> **TASK GOAL**
Your answer needs to include each line of the records in which the string "games" can be found.

┄┄┄┄┄┄┄┄┄┄

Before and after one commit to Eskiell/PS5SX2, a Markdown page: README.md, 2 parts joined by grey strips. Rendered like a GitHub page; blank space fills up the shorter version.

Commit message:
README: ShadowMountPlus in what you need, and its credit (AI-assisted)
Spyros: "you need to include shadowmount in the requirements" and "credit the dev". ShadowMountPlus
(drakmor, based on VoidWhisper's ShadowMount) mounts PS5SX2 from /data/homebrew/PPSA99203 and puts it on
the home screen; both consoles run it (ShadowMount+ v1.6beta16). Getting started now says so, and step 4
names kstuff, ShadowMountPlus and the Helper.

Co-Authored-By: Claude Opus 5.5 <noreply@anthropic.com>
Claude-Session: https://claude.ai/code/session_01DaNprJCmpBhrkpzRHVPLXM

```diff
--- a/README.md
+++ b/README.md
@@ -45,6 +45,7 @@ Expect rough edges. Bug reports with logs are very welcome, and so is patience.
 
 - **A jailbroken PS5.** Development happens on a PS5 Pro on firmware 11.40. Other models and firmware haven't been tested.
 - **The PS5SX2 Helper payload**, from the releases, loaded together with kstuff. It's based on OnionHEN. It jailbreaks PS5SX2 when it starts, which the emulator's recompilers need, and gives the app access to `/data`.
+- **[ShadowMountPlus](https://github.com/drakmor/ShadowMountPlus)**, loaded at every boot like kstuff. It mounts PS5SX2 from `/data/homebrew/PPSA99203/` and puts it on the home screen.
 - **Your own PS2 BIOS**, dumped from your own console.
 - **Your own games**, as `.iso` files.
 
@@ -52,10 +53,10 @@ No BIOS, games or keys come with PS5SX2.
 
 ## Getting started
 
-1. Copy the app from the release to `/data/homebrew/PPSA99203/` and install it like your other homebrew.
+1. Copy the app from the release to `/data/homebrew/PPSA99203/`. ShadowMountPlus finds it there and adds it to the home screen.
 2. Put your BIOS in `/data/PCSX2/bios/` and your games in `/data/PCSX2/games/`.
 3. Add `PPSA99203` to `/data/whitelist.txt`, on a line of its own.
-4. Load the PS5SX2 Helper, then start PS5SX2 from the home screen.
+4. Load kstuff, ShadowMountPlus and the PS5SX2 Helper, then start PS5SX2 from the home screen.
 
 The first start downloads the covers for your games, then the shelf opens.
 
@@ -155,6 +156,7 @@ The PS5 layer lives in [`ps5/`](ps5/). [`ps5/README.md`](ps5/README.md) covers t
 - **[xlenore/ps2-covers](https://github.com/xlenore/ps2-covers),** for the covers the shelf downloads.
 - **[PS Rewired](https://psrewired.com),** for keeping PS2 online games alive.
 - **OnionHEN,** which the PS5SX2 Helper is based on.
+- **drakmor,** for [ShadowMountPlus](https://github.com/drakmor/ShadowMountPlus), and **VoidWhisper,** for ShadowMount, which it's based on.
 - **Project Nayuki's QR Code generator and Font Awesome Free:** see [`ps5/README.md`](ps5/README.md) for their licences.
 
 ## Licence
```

┄┄┄┄┄┄┄┄┄┄

> **FINISHED TASK**
 - **Your own games**, as `.iso` files.
@@ -52,10 +53,10 @@ No BIOS, games or keys come with PS5SX2.
 2. Put your BIOS in `/data/PCSX2/bios/` and your games in `/data/PCSX2/games/`.
 The first start downloads the covers for your games, then the shelf opens.
 - **[PS Rewired](https://psrewired.com),** for keeping PS2 online games alive.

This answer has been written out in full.